In the 19th century, it was common to explain the phrase elliptically, with missa the feminine participle of mittere, as in Ite, missa est "Go, it is dismissed". However, according to Fortescue (1910), the word missa as used in this phrase is not the feminine participle (Classical Latin missa), but rather a Late Latin form of what would be missio in classical Latin, meaning "dismissal", for a translation of "Go, the dismissal is made".
Chupungco (1999) noted that "some persons have attempted" to "sublimate" the straightforward meaning of the phrase into an interpretation of missio "dismissal" as "mission" (as in, "go and be a missionary"), but judges this interpretation as "without foundation".
The connection between the meaning "dismissal" and the 'deeper' meaning of "mission" was also discussed by Benedict XVI (without making an etymological claim) in Sacramentum caritatis (2007): "In antiquity, missa simply meant 'dismissal'. In Christian usage, however, it gradually took on a deeper meaning.
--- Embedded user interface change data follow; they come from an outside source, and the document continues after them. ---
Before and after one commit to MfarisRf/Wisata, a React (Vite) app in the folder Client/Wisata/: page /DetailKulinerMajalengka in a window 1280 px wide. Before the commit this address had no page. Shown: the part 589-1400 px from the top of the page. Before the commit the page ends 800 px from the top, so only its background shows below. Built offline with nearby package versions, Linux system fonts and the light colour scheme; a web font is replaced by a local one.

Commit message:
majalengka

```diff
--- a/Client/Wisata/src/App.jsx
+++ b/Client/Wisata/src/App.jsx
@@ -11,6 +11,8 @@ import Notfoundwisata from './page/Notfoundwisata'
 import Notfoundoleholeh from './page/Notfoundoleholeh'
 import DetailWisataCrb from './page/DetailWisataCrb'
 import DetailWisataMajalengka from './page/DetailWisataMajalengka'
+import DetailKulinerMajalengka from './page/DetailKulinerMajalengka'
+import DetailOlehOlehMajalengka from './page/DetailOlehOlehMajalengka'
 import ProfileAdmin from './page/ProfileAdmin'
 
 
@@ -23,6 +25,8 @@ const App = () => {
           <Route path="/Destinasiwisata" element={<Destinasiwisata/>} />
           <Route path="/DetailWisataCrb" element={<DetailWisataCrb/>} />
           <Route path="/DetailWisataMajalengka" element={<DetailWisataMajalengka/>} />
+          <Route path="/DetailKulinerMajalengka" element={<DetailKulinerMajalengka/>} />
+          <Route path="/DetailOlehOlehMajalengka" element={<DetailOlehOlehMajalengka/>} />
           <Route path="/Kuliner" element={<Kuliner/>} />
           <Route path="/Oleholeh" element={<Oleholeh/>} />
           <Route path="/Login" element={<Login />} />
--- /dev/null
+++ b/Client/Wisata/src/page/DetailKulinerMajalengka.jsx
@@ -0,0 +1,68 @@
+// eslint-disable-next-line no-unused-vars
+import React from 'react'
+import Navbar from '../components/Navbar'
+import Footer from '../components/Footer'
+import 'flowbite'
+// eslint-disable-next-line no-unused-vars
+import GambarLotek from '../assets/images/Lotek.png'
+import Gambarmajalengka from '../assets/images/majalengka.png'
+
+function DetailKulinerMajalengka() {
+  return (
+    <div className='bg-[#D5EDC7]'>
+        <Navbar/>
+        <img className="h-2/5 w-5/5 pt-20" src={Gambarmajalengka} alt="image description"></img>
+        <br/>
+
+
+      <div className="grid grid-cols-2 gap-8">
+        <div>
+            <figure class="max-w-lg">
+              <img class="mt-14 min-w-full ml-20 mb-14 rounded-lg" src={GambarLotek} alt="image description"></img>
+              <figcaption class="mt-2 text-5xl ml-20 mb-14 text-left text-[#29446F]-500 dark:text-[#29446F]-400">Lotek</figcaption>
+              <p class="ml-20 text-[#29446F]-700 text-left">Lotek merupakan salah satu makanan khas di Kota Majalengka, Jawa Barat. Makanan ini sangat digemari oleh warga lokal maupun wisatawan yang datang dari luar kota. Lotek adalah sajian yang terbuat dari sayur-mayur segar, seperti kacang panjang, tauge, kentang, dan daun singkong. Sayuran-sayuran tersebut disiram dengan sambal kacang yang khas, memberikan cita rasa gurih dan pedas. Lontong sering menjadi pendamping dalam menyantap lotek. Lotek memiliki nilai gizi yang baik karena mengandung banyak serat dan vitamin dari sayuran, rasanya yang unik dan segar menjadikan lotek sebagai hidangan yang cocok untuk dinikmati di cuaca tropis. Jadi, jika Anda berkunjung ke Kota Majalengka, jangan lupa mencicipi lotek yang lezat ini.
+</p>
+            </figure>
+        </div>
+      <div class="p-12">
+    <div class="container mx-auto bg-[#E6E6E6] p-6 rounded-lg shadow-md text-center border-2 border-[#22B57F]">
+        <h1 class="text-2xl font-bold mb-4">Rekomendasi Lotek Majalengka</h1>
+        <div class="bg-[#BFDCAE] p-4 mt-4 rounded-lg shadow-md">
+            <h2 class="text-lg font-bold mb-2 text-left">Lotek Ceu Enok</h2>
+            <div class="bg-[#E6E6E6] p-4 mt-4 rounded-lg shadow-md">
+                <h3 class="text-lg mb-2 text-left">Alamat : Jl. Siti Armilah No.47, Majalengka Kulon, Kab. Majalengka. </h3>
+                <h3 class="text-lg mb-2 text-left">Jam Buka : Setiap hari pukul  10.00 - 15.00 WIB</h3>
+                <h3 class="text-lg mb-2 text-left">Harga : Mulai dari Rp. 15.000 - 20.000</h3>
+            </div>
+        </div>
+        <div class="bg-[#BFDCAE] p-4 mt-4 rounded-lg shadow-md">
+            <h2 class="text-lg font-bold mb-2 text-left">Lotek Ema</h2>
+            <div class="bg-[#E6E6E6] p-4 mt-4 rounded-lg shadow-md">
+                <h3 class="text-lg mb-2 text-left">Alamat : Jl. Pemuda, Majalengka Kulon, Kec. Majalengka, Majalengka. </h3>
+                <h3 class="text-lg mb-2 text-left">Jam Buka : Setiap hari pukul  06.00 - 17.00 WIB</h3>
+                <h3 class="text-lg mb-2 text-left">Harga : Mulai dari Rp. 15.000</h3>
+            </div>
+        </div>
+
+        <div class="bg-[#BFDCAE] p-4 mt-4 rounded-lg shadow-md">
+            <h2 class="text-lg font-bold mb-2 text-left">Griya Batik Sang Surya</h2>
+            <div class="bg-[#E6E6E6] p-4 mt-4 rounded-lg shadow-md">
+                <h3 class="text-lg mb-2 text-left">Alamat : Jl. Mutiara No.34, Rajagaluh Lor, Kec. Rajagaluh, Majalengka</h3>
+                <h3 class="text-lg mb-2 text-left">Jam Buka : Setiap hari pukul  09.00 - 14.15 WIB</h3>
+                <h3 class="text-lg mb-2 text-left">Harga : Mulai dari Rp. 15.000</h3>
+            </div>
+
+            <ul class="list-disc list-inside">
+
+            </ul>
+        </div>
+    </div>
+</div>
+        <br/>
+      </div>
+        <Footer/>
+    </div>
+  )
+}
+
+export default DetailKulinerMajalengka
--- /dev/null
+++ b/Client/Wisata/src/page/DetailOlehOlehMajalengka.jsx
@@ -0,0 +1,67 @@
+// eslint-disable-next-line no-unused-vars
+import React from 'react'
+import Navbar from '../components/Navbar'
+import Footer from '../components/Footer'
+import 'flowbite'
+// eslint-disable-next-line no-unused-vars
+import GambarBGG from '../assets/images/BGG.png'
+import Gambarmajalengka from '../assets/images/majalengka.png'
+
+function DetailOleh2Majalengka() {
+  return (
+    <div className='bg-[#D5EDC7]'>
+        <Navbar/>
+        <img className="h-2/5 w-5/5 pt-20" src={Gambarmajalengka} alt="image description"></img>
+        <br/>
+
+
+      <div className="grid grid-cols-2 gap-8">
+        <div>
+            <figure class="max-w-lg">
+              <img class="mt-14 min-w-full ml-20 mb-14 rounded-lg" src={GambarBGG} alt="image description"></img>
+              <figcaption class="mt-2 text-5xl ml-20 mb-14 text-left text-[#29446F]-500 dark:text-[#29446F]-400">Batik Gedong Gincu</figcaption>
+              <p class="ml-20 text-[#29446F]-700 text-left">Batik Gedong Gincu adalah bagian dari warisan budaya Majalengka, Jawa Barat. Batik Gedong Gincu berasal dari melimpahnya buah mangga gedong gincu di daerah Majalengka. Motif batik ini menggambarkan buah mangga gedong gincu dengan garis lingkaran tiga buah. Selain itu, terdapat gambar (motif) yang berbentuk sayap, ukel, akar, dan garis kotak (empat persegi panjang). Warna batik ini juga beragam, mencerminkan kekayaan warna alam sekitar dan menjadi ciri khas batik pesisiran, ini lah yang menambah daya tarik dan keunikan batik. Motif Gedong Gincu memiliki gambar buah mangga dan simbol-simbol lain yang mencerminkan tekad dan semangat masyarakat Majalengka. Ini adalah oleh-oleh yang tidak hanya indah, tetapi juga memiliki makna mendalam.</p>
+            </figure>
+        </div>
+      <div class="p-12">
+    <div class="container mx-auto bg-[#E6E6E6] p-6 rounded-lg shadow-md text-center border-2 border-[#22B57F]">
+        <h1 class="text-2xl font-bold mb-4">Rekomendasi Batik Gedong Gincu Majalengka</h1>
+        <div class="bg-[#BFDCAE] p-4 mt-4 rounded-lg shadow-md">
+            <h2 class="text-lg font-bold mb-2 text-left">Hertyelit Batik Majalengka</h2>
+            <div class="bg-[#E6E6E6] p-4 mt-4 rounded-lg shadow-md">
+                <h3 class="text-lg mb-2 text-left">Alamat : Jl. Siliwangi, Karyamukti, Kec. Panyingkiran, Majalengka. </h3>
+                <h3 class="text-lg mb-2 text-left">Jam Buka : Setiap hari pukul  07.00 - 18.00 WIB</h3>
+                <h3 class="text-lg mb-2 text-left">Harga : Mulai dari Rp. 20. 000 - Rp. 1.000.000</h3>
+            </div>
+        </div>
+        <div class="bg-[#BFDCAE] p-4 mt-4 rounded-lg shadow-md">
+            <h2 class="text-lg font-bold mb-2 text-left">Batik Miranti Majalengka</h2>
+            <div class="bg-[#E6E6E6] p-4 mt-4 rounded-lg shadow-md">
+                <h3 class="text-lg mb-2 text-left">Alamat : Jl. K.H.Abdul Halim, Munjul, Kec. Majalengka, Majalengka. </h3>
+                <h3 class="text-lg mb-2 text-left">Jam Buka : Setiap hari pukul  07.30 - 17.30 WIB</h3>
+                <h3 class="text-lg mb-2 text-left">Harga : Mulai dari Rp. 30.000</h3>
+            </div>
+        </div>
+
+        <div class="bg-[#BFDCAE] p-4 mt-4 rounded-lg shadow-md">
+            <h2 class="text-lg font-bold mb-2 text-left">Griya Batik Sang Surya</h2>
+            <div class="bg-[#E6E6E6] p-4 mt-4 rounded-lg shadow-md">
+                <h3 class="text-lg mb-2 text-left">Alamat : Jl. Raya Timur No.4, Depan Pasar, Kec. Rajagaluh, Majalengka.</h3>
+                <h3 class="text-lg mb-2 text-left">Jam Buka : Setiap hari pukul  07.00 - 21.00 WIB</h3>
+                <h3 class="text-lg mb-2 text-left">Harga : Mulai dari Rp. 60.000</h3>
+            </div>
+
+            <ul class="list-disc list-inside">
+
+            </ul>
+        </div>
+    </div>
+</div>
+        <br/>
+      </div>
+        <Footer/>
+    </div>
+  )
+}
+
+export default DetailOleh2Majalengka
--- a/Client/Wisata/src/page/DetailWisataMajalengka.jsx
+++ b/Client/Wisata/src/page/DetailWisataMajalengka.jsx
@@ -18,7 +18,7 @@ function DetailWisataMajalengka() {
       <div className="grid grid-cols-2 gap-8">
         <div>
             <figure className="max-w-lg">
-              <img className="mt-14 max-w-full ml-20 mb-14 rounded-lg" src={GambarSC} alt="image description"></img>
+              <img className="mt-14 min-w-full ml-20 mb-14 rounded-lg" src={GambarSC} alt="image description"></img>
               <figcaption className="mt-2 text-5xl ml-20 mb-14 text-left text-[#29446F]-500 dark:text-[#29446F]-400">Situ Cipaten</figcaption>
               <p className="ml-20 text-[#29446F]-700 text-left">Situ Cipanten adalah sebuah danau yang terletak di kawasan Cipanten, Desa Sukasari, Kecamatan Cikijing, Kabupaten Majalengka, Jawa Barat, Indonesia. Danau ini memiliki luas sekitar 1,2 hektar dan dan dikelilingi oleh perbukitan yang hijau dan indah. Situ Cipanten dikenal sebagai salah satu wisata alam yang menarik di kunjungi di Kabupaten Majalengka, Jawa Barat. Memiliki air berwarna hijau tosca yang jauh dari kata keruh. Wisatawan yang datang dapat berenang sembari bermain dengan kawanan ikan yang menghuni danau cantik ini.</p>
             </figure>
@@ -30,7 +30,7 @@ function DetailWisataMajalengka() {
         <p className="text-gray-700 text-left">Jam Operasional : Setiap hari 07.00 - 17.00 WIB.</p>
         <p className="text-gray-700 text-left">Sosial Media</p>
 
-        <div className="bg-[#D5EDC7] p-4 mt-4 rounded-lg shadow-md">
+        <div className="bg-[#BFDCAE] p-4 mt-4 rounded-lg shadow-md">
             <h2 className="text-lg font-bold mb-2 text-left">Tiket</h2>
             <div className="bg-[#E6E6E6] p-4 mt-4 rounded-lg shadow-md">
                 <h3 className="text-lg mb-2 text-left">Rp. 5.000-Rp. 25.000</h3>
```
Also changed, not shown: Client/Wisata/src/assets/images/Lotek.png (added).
The word 'dismissal' has come to imply a 'mission'. These few words succinctly express the missionary nature of the Church".
Historically, there have been other explanations of the noun missa, i. e. as not derived from the formula ite, missa est. Medieval authors took the phrase to contain the noun missa "mass". Thus Guillaume Durand (13th century) suggests that the meaning is either elliptic missa est "the mass is finished", or that est should be taken absolutely, as meaning "the mass exists, is now accomplished fact". But, in fact, the ecclesiastical Latin noun missa "mass" is itself derived from the missa in this liturgical formula.
Also Du Cange (1678) reports "various opinions on the origin" of the noun missa "mass". Fortescue (1910) cites more "fanciful" etymological explanations, notably a latinization of Hebrew matstsâh (מַצָּה) "unleavened bread; oblation", a derivation favoured in the 16th century by Reuchlin and Luther.